  15. 15. • As we have removed ourselves further and further from nature, we have developed a willing ignorance of our role and relationship within it. • With the growth of cities and trade we have moved from a subsistent, sustainable economy to one of greed and exploitation. • Humans have always had an impact on the environment, but with the age of industry that impact has been ultra-magnified. • Population growth has been exponentiated, cities have become the primary place of residence, and the majority of the world is now out of touch with the workings of nature. • Although every species plays a unique role in the biosphere and inherently has its own impact, not every species has the cognitive ability to measure their influence or the capacity to change it. Humans are unique in that respect, which is the root of the problem. We are capable of understanding our influence over nature, but we tend to ignore the Earth’s reaction to our presence. 15 10/28/17 Add a footer
  16. 16. ECONOMY • The size of our population and its never-ending desire to expand has an obvious impact on the environment. However, that impact is magnified with the demands of industry and capitalism. • In his book, Regarding Nature, Andrew McLaughlin identifies industrialism and the capitalist mindset as being especially influential on our regard for nature: “The economic systems that we construct and live within are, I suggest, the primary immediate causes of our relations between society and the rest of nature” (Regarding Nature, P. 12). Further causing a perceived division from nature is the economic structure we have allowed to infect most of the world. • In order to reconstruct our views of nature and understand our place within it, it is important to reconsider our relationship with each other and our surroundings. As Aldo Leopold puts it, man “…has not learned to think like a mountain” (A Sand County Almanac, P. 11). We have to consider ourselves as part of a bigger picture. 16 10/28/17 Add a footer
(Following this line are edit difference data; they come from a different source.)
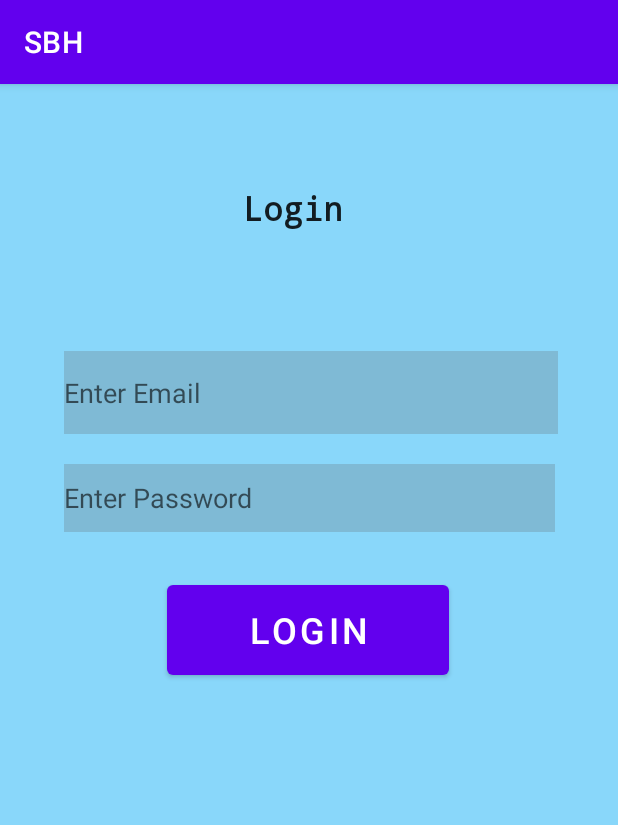
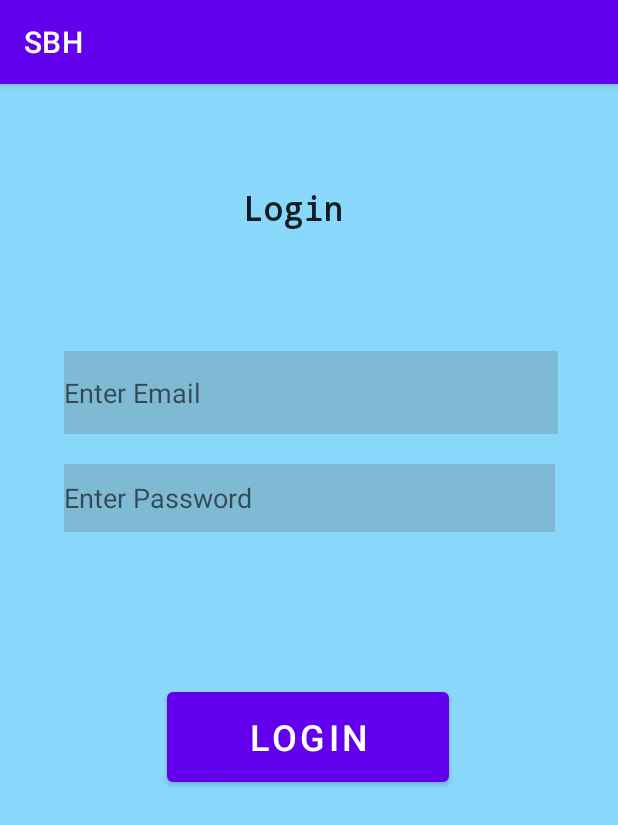
Before and after one commit to bersnico/SmallBusinessHelper, an Android app: the LoginActivity screen opened directly, with no data from a screen before it, on a phone screen of 412 x 824 dp. Shown: the top 825 px of the screen. Run offline under Robolectric (Android 15) with nearby library versions, the phone set to English and light mode, and no system bars; Roboto replaces fonts that are not available here.

Commit message:
working version

```diff
--- a/app/src/main/res/layout/activity_login.xml
+++ b/app/src/main/res/layout/activity_login.xml
@@ -46,6 +46,8 @@
             android:layout_width="188dp"
             android:layout_height="72dp" android:id="@+id/loginButton"
             app:layout_constraintEnd_toEndOf="parent" app:layout_constraintStart_toStartOf="parent"
-            app:layout_constraintBottom_toBottomOf="parent" android:textSize="24sp"
-            app:layout_constraintHorizontal_bias="0.497" android:layout_marginBottom="368dp"/>
+            android:textSize="24sp"
+            app:layout_constraintHorizontal_bias="0.497"
+            app:layout_constraintTop_toBottomOf="@+id/editTextTextPassword"
+            app:layout_constraintBottom_toBottomOf="parent" app:layout_constraintVertical_bias="0.253"/>
 </androidx.constraintlayout.widget.ConstraintLayout>
```
Also changed, not shown: app/src/main/java/com/example/sbh/MainActivity.java (+10 -2 lines).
  17. 17. TIME FOR CHANGE • Humans play a vital role in nature just like everything else. What separates us from nature though, is the ability to understand our place within it. • This perceptive capacity of ours has historically been the cause of a perceived division between man and nature. • However, in order to achieve a sustainable future in which humans assume a more natural role and have less of an impact it is advised that we reconsider our role and relationship with nature. • A change in the way we regard nature has obvious political, economic, and social repercussions, but our cognitive ability obliges us to reevaluate our position in the world rather than continue to degrade it. 17 10/28/17 Add a footer
  18. 18. 18 10/28/17 Add a footer
  19. 19. 19 10/28/17 Add a footer
  20. 20. 20 10/28/17 Add a footer
  21. 21. 21 10/28/17 Add a footer
  22. 22. CONCLUSION • After thousands of years of societal evolution, we find ourselves at the peak of technology and pollution. • We are already seeing the effects of our industrial ways through the extinction of species, the melting of glaciers, and the destruction of the landscape. • As we continue to disturb the world’s natural systems we are recognizing a rippling of consequences. Our recognition of these effects suggests that our role in nature is far more influential than it should be. Therefore it is necessary that we make major changes and that we make them soon. • Our role within nature should be one of subsistence rather than commercialization. We have exploited the world for too long and the consequences of doing so are everywhere. 22 10/28/17 Add a footer
  23. 23. 23 10/28/17 Add a footer
  24. 24. THANKYOU

×